Grand Jury proceedings are, by law, secret. The particulars of both cases can not be known unless and until the grand jury hands down indictments.

The Observer can not and does not know what testimony has been given or exactly what the allegations are. What this author does know is that the Collin County court house is abuzz with rumors.

However, sources close to both judges have confirmed that they are indeed targets of grand jury investigations.

Rumors abound.

According to court house insiders, it is likely that former judge Robert Sandoval filed his charges against Judge Wooten directly with the grand jury. Sandoval is said to still bear a grudge against Wooten who beat him handily in the 2008 election.

The most popular explanation I’ve heard for the investigation against Willis is that the DA and his chief assistants do not want Judge Willis to become the next District Attorney – they believe that if he is elected, he will "clean house" by replacing many of the lead prosecutors.

Local attorneys point to what they say is a history of using grand juries for intimidation by DA Roach and Chris Milner, the Chief of the District Attorney’s Special Crimes Division.

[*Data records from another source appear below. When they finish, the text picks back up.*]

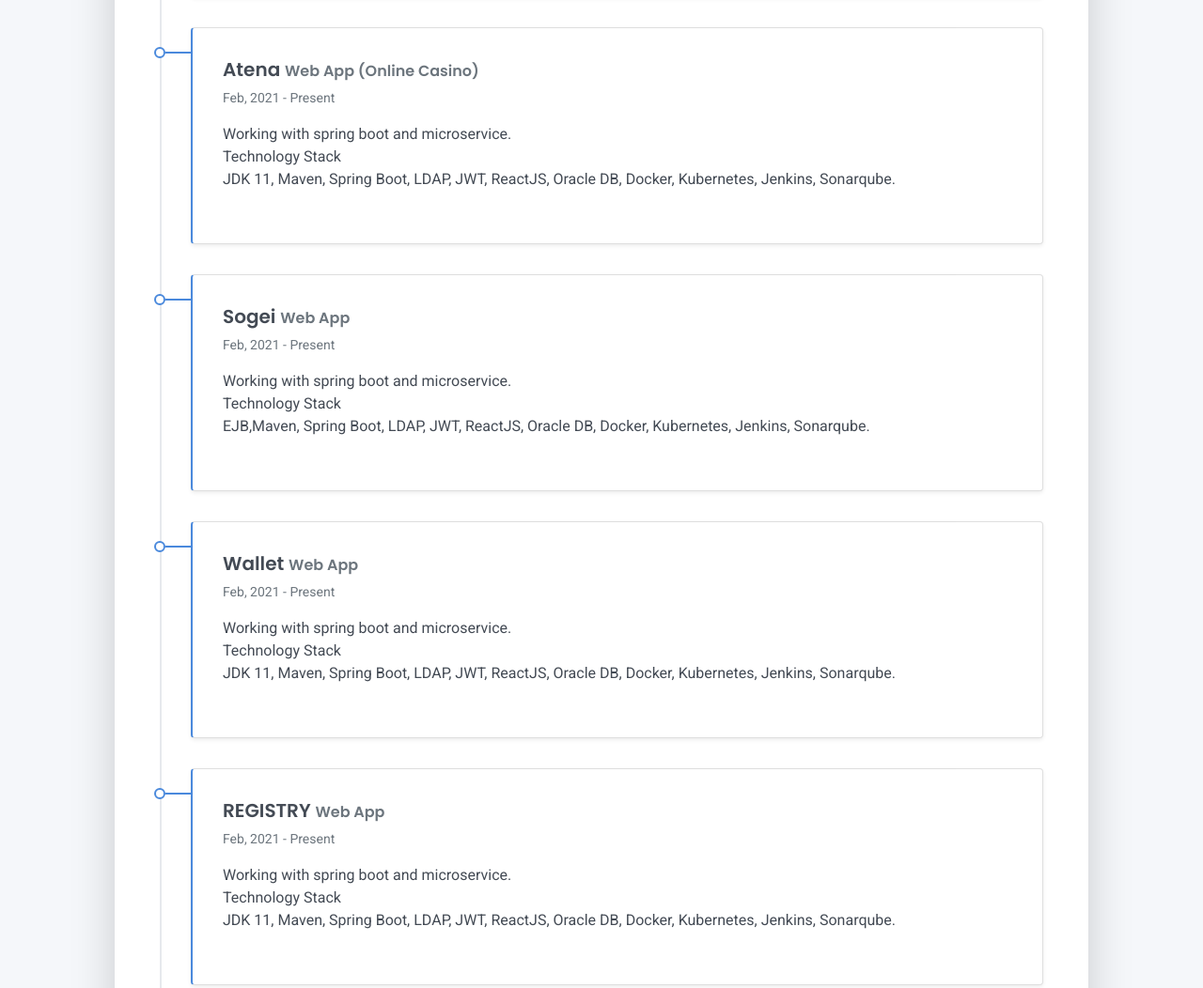
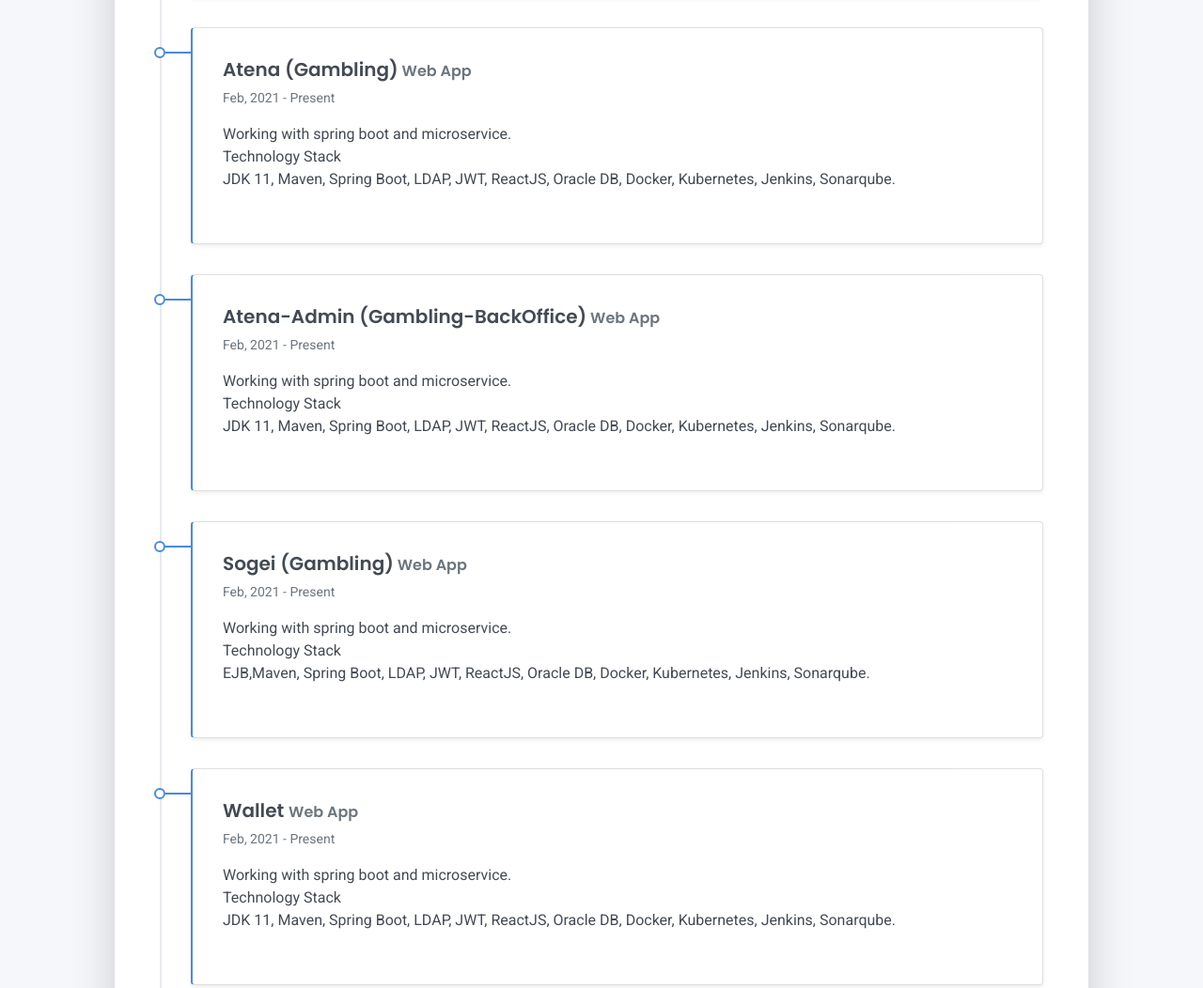
Before and after one commit to arturkorra/resume, a plain HTML site: page index.html in a window 1280 px wide. Shown: the part 6228-7280 px from the top of the page at 94% size. Drawn offline with Linux system fonts and the light colour scheme.

Commit message:
update index

```diff
--- a/index.html
+++ b/index.html
@@ -568,7 +568,20 @@
 
                       <div class="timeline-card timeline-card-primary card shadow-sm">
                         <div class="card-body">
-                          <div class="h5 mb-1">Atena <span class="text-muted h6"> Web App (Online Casino)</span></div>
+                          <div class="h5 mb-1">Atena (Gambling)<span class="text-muted h6"> Web App</span></div>
+                          <div class="text-muted text-small mb-2">Feb, 2021 - Present</div>
+                          <div>Working with spring boot and microservice.
+                          </br>
+                            Technology Stack
+                          </br>
+                            JDK 11, Maven, Spring Boot, LDAP, JWT, ReactJS, Oracle DB, Docker, Kubernetes, Jenkins, Sonarqube.</div>
+                          </br>
+                          </div>
+                        </div>
+
+                   <div class="timeline-card timeline-card-primary card shadow-sm">
+                        <div class="card-body">
+                          <div class="h5 mb-1">Atena-Admin (Gambling-BackOffice)<span class="text-muted h6"> Web App</span></div>
                           <div class="text-muted text-small mb-2">Feb, 2021 - Present</div>
                           <div>Working with spring boot and microservice.
                           </br>
@@ -581,7 +594,7 @@
 
                         <div class="timeline-card timeline-card-primary card shadow-sm">
                           <div class="card-body">
-                            <div class="h5 mb-1">Sogei <span class="text-muted h6"> Web App</span></div>
+                            <div class="h5 mb-1">Sogei (Gambling)<span class="text-muted h6"> Web App</span></div>
                             <div class="text-muted text-small mb-2">Feb, 2021 - Present</div>
                             <div>Working with spring boot and microservice.
                             </br>
@@ -607,7 +620,7 @@
 
                         <div class="timeline-card timeline-card-primary card shadow-sm">
                           <div class="card-body">
-                            <div class="h5 mb-1">REGISTRY <span class="text-muted h6"> Web App</span></div>
+                            <div class="h5 mb-1">REGISTRY (Gambling)<span class="text-muted h6"> Web App</span></div>
                             <div class="text-muted text-small mb-2">Feb, 2021 - Present</div>
                             <div>Working with spring boot and microservice.
                             </br>
```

Milner has, in the past, been accused of using grand juries to "go after people with vague offenses". They bring up Milner’s indictment of local attorneys Deric Walpole and James Vasilas who were indicted by Milner for "tampering with government records" for making an error on a legal pleading. Both indictments were eventually thrown out.

Milner also investigated the allegations of fraud between Dallas County Sheriff Bowles and jail contractor Jack Madera. All indictments were later tossed out because the charges in the indictment were not criminal offenses, but not before Bowles lost his primary bid for nomination as sheriff. In yet another big case, Milner secured indictments against Denton County Sheriff Weldon Lucas. Less than a week later, a judge dismissed all charges against him.

Special prosecuter is needed.

Regardless of the merits of either case, the prosecution of a judge by the DA, who on a daily basis pleads before that same judge, opens the door to charges of political intimidation.

When Dallas and Denton Counties needed to investigate their sheriffs, their DAs asked for an outside prosecutor. When the Rockwall county DA was accused of wrong doing, again an outside prosecutor was brought in.

Every day, members of the district attorney’s staff appear before our judges and make motions, ask for pleas, and argue cases. Every day, our judges make decisions to accept or reject those motions and pleas. Every day they hold trials where they try to remain fair to both the defendant and the DA.

It is insane for a county district attorney to prosecute the county’s own judges. If John Roach believes there may have been wrong doing by either judge, then justice requires that he ask an outsider, with no vested interest in the outcome, to investigate and prosecute if warranted.

It is wrong for the Collin County District Attorney to proffer charges against a jurist who seeks to use the ballot box to replace him.

The fact that these two cases have proceded this far smacks of arrogance on the part of the Collin County District Attorney. His actions look like cheap and brutal political stunts. If justice is to be served, Roach and his staff must either drop their investigations, or turn over their evidence to a special prosecutor and let him convene a new grand jury to hear the charges.

Bill